◆ **TASK GOAL**
In the entries below, find each line bearing the string "role" and copy it.
-=-=-
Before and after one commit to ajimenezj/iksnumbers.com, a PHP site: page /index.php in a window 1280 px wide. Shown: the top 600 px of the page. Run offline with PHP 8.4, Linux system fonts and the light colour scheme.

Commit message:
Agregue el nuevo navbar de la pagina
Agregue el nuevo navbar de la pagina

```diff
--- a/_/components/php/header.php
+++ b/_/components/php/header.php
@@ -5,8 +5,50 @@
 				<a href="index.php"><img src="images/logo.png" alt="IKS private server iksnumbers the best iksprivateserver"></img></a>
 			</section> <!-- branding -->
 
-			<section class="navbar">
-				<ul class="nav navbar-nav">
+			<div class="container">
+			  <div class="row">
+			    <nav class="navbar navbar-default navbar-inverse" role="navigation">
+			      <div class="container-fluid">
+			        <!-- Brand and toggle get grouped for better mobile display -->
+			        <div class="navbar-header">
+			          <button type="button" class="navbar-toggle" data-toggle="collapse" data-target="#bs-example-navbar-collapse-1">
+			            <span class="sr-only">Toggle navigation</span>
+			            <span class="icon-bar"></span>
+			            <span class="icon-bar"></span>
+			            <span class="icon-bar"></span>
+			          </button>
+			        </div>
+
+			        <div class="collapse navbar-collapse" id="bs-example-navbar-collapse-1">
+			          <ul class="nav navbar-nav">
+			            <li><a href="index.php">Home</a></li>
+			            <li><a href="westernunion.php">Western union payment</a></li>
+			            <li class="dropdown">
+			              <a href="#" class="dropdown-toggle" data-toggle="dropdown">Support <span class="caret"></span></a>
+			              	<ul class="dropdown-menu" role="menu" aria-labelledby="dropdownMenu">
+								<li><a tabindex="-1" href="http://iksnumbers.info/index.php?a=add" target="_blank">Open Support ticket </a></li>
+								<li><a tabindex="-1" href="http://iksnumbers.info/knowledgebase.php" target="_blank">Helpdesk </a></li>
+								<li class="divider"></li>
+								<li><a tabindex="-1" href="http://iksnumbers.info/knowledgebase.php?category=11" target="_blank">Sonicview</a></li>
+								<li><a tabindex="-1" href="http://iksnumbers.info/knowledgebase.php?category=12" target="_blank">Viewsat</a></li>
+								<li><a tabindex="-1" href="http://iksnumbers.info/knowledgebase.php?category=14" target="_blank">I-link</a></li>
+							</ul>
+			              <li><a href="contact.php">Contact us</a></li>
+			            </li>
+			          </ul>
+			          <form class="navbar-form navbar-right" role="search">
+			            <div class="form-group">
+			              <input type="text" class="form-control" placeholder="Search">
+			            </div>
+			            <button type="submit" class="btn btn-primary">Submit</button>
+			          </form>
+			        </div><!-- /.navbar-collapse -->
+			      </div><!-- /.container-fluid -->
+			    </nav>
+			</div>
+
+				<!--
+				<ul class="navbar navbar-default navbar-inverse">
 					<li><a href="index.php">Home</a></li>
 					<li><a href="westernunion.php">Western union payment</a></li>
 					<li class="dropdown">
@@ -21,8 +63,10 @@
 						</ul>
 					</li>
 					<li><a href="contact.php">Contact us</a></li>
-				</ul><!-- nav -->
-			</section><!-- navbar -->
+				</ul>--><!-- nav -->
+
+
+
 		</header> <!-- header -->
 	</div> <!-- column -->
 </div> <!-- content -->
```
-=-=-
◆ **ANSWER BELOW**
+			    <nav class="navbar navbar-default navbar-inverse" role="navigation">
+			              	<ul class="dropdown-menu" role="menu" aria-labelledby="dropdownMenu">
+			          <form class="navbar-form navbar-right" role="search">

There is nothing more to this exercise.